Dataset entries
=== Begin Enclosure ===

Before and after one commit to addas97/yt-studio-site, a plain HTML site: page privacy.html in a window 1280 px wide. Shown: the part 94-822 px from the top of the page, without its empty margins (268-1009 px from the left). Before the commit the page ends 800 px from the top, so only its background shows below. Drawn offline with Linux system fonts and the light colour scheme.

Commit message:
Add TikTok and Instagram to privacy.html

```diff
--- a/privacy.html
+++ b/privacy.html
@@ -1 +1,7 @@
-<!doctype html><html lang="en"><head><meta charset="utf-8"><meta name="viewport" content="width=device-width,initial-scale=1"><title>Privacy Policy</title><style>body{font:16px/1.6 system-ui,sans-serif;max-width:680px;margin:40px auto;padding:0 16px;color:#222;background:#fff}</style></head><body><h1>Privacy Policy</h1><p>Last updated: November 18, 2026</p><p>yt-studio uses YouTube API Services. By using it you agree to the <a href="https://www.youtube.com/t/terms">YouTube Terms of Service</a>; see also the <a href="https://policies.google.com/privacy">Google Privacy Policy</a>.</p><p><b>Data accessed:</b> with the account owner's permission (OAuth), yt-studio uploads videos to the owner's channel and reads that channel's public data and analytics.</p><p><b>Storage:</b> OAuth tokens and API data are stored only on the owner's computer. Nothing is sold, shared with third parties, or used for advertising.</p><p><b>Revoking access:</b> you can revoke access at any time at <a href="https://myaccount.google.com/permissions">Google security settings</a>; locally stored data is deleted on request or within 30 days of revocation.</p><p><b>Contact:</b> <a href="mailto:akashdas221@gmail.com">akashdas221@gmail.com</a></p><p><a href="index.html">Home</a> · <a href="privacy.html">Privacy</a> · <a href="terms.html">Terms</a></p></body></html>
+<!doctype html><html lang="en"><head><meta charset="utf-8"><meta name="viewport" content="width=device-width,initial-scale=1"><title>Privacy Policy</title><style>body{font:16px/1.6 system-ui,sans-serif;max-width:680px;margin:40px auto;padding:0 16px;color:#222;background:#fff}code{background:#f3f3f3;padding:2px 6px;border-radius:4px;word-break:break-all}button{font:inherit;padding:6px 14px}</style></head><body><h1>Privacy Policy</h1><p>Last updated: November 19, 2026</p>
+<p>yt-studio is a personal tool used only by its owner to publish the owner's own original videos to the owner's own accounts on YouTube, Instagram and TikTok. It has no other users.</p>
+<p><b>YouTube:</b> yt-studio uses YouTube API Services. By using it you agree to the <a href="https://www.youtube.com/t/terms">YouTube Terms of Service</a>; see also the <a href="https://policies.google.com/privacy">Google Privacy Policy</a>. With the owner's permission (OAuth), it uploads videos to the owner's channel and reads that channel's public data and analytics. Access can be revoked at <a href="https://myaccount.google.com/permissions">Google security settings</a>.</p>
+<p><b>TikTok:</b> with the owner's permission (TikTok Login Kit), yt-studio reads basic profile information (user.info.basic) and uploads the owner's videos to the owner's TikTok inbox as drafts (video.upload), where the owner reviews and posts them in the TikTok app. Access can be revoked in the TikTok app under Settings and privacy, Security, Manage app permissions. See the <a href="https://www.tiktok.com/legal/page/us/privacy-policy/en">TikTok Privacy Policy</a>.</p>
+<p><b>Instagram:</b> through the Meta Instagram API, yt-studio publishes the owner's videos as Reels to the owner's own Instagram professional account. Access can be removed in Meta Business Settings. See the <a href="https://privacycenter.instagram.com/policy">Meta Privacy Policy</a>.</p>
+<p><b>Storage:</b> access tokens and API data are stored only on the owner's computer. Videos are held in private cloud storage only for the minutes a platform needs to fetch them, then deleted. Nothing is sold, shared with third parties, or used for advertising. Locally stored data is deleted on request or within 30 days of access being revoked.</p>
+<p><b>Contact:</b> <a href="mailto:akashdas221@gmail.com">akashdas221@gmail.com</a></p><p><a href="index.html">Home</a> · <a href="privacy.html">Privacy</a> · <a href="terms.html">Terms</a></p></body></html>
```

=== End Enclosure ===

◆ Task prompt
For the entries shown above, tally every line containing the word "Instagram". Report the tally and nothing else.

◆ Result below
3